This past summer, Toronto architect Shari Orenstein and creative agency rep Hesty Leibtag launched Curated on Instagram. The non-profit virtual art sale featured creators at various career stages, including painters Shelley Adler and Kris Knight, with works ranging from $250 to $5,000. Its goal was to help Canadian artists make ends meet through the pandemic, but it also allowed a lot of novice art buyers access to a market that used to be quite opaque.
It’s been a year of cancellations and postponements for the art world. But in the absence of fairs and gallery exhibitions, technology has stepped up to connect collectors – including those pondering a holiday purchase – to new work. “The pandemic has pushed for a broader, more egalitarian access to art,” says Wendy Chang, the director of Vancouver’s Rennie Collection. Her gallery has its own Instagram feed but it’s also one of many now using virtual reality technology by the app Artland to show work in vivid detail, no matter where the viewer is.
“The atmosphere of an opening night contributes so much to how people engage with the work,” says Tobin Gibson, who operates the Unit 17 gallery in Vancouver.

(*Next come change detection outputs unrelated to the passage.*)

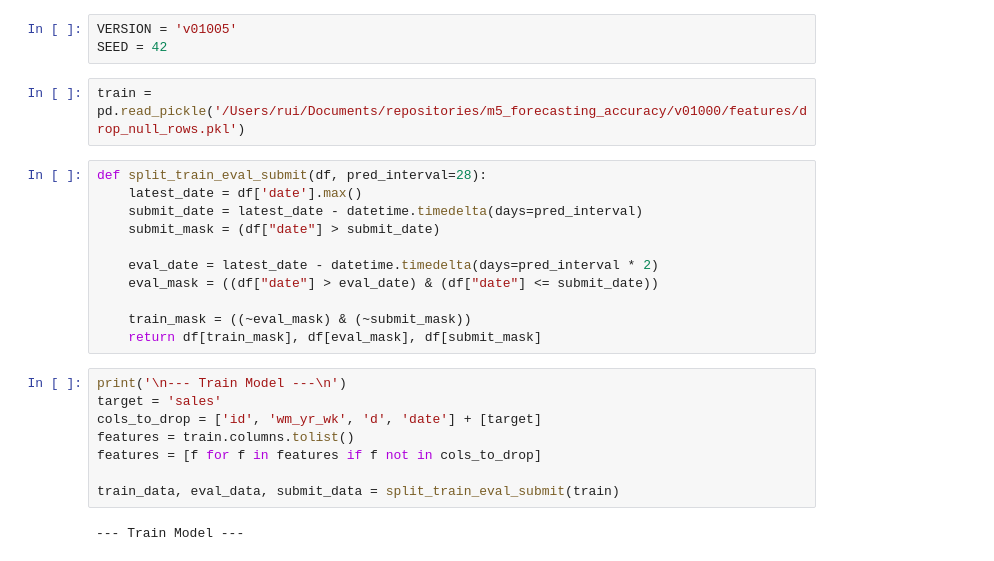
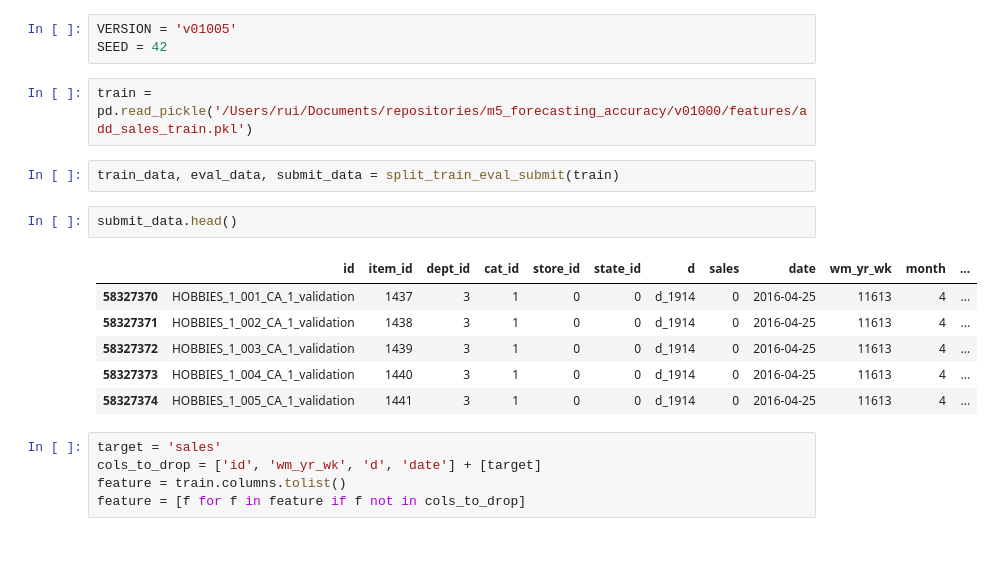
Before and after one commit to konumaru/m5_forecasting_accuracy, a Jupyter notebook: v01000/sand_box.ipynb, the cells around one changed output. Cells and saved outputs as stored; diff of their text form.

```diff
--- a/v01000/sand_box.ipynb
+++ b/v01000/sand_box.ipynb
@@ -33,25 +33,20 @@ from v01005_Baseline import *
 VERSION = 'v01005'
 SEED = 42
 # %%
-train = pd.read_pickle('/Users/rui/Documents/repositories/m5_forecasting_accuracy/v01000/features/drop_null_rows.pkl')
+train = pd.read_pickle('/Users/rui/Documents/repositories/m5_forecasting_accuracy/v01000/features/add_sales_train.pkl')
-# %%
-def split_train_eval_submit(df, pred_interval=28):
-    latest_date = df['date'].max()
-    submit_date = latest_date - datetime.timedelta(days=pred_interval)
-    submit_mask = (df["date"] > submit_date)
-
-    eval_date = latest_date - datetime.timedelta(days=pred_interval * 2)
-    eval_mask = ((df["date"] > eval_date) & (df["date"] <= submit_date))
-
-    train_mask = ((~eval_mask) & (~submit_mask))
-    return df[train_mask], df[eval_mask], df[submit_mask]
+# %%
+train_data, eval_data, submit_data = split_train_eval_submit(train)
+# %%
+submit_data.head()
+# %% [output]
+|  | id | item_id | dept_id | cat_id | store_id | state_id | d | sales | date | wm_yr_wk | month | ... |
+| 58327370 | HOBBIES_1_001_CA_1_validation | 1437 | 3 | 1 | 0 | 0 | d_1914 | 0 | 2016-04-25 | 11613 | 4 | ... |
+| 58327371 | HOBBIES_1_002_CA_1_validation | 1438 | 3 | 1 | 0 | 0 | d_1914 | 0 | 2016-04-25 | 11613 | 4 | ... |
+| 58327372 | HOBBIES_1_003_CA_1_validation | 1439 | 3 | 1 | 0 | 0 | d_1914 | 0 | 2016-04-25 | 11613 | 4 | ... |
+| 58327373 | HOBBIES_1_004_CA_1_validation | 1440 | 3 | 1 | 0 | 0 | d_1914 | 0 | 2016-04-25 | 11613 | 4 | ... |
+| 58327374 | HOBBIES_1_005_CA_1_validation | 1441 | 3 | 1 | 0 | 0 | d_1914 | 0 | 2016-04-25 | 11613 | 4 | ... |
 # %%
-print('\n--- Train Model ---\n')
 target = 'sales'
 cols_to_drop = ['id', 'wm_yr_wk', 'd', 'date'] + [target]
-features = train.columns.tolist()
-features = [f for f in features if f not in cols_to_drop]
-
-train_data, eval_data, submit_data = split_train_eval_submit(train)
+feature = train.columns.tolist()
+feature = [f for f in feature if f not in cols_to_drop]
-# %% [output]
---- Train Model ---
```
Also changed, not shown: parts of 4 cells of this notebook, 14 other files.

In lieu of that in-person buzz, Gibson says virtual exhibitions provide more information, especially around cost, that encourages casual collectors to consider purchases with an immediacy lacking in the price-by-request format of many traditional shows.
Curated’s debut resulted in 50 of the 60 exhibited works being sold, and Orenstein and Leibtag are planning to hold social media-driven sales periodically through 2021. At a time when artists need patrons, it’s fortunately never been easier to become one. – Adrienne Matei